When I was living in that dread land of ABD (all but dissertation), I could always spot what poor fools around me weren’t going to make it. If I had wanted to be punched in the face, I would have given them these five tips to help.

1. Have an Actual Opinion

You can gather all the data you want. You can survey 15,978 institutions with a 90% response rate. You can figure out how to interview your dead grandmother. If you don’t use it all to arrive at an actual opinion: It. Doesn’t. Matter. Even better, your opinion should be interesting. It should shed light on something unknown, promote a new idea, disprove a myth—something!
But you should at least have one.


2. Don’t Write Crap Just to Show You Did the Research

It’s been years since you’ve seen the sun. Your children don’t recognize you. In fact, you don’t remember having children. You just know you’ve been staring at your computer so long your eyelashes have cobwebs. Now you’re writing up the Literature Review section, and you’re going to make damn sure each and every book, article, blog post, and bubblegum wrapper you ever so much as looked at is going in there. No one will be able to deny your thoroughness, your pain, or your lost youth. And no one will care, either.

Showing your research should be part of your argument, such as showing there’s a real gap in the literature or demonstrating that your opinion is different from what’s come before. Anything irrelevant must go, even if the article in question were only acquired through an inter-library loan and buying your own microfiche machine.


3. Stop Repeating Yourself! (AKA, The “Argh!” Rule)

It doesn’t matter how many fancy words you’ve learned, how often you change your syntax and tone, or what lovely tables and charts you have. The reader can tell when they’re being told the same thing over and over.

Don’t believe me? Well, the audience for your paper is able to identify the recurrent appearance of the same content multiple times. Moreover, people notice when you repeat yourself!
Say it once, say it correctly, and move the hell on.

4. Write a Dissertation That Makes You a Good Hire

Oh, you found it fascinating that fruit fly genitalia can be counted more readily using the Accu-Scope 3088 Rechargeable LED Monocular Microscope than with the Labomed Sigma Monocular Microscope? Wow. And you wrote 2,432 pages on it? That’s major winner right there.

And now tell me just who you think wants to hire someone who spent a year of their life figuring that out? All that dissertation will get you is a job as a lab minion.

Pick something you can talk about at your interview that makes you sound smart and topical, cutting-edge and valuable. Or lets you fake it.


5. Don’t Plagiarize (AKA, The Dumbass Rule)

Most grad students have figured out by the time they’re doing the dissertation that they must cite even when they paraphrase, must put everything in quotes that’s not their own work, must slavishly follow the writing style down to the last comma in their references, and must refer at least twice to something their professor wrote if it’s even remotely on point.

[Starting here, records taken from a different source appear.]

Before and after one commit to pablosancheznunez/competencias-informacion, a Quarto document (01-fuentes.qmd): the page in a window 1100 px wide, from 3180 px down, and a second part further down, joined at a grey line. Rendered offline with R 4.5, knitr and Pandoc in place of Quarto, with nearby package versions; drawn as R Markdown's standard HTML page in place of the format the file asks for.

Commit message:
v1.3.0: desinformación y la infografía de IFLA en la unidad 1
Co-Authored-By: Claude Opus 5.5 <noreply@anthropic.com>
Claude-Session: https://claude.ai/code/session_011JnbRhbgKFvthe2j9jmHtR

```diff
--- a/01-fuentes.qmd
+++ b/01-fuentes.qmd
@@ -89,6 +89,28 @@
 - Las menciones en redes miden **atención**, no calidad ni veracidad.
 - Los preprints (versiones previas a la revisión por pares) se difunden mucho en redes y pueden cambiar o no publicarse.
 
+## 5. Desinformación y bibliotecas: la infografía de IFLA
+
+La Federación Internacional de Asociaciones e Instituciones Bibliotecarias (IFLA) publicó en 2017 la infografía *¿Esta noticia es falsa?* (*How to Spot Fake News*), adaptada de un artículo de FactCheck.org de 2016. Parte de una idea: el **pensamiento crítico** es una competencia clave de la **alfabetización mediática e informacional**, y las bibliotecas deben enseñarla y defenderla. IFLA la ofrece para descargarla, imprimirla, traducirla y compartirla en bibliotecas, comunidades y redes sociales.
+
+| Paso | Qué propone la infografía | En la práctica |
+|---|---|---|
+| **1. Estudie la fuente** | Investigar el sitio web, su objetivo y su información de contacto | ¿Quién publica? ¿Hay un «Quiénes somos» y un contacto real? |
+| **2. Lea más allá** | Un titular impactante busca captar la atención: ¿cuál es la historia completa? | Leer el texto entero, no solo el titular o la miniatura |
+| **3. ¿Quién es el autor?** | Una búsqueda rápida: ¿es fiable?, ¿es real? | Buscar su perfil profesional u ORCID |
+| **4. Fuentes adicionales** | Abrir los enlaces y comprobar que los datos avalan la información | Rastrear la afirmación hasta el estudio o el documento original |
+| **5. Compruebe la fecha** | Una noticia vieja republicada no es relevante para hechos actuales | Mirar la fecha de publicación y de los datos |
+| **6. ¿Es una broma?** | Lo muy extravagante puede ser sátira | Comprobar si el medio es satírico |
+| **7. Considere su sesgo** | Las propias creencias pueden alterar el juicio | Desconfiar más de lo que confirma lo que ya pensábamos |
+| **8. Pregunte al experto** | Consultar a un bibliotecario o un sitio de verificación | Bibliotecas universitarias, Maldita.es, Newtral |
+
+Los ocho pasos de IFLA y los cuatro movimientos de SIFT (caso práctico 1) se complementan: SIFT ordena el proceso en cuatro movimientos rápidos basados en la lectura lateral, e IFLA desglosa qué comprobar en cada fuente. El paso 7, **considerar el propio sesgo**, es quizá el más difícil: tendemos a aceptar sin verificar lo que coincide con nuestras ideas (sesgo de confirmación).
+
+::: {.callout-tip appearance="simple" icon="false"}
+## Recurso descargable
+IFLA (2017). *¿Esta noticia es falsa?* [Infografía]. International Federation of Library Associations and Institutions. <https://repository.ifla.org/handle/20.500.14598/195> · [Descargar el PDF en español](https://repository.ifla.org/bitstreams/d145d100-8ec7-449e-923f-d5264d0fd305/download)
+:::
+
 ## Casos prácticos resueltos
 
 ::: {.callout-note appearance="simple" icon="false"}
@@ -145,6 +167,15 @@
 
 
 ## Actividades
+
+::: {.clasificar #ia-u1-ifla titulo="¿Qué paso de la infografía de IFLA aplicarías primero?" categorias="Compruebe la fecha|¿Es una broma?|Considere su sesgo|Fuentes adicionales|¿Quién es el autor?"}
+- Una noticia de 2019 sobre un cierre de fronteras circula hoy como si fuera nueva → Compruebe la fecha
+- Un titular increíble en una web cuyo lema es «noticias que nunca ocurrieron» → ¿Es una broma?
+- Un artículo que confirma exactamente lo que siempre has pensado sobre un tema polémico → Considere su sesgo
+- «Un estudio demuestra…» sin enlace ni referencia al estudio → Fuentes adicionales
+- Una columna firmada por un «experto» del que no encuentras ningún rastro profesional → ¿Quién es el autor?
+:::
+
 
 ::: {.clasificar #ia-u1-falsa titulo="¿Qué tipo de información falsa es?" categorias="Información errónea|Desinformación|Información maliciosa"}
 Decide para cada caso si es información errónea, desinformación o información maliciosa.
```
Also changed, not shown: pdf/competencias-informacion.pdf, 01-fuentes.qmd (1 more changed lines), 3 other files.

But remember that the all-holy dissertation is supposed to show you can perform original thinking, or at the least create an original thought, however small.

Be absolutely certain that your whole idea doesn’t revolve around what someone else said. It can be inspired by it, or you can have the idea to disprove it, or you can expand on it in an original way. But if it’s really just a restatement of another’s work, someone on that panel of professors is going to all but kill themselves proving how superior they are to their peers by haughtily revealing that they already read your so-called opinion right here.

Seriously, in academia, it’s better to be new and pointless than incredible but repetitive.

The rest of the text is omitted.